Problem details
Only the number is wanted: count the lines in the data with "Cookie" in them.

Records for the exercise

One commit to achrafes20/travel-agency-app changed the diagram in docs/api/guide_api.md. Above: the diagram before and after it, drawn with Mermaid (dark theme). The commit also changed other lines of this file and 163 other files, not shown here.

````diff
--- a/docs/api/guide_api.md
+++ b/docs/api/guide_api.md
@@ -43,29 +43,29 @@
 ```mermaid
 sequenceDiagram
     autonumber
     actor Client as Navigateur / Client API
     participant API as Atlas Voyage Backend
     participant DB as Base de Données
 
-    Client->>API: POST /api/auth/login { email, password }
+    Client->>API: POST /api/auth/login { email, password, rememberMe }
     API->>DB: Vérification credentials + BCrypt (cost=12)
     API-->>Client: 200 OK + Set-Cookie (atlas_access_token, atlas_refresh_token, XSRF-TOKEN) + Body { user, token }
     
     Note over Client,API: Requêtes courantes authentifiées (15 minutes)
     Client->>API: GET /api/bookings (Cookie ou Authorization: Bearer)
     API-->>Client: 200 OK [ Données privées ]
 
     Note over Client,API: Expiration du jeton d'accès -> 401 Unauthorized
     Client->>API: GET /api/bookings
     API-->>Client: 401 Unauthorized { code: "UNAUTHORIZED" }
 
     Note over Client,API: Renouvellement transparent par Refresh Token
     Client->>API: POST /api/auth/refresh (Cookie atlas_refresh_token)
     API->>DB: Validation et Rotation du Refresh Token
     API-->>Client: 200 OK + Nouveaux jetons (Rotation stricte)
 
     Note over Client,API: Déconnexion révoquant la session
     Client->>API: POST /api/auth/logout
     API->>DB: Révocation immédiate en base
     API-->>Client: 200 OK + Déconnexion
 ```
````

Exercise output
3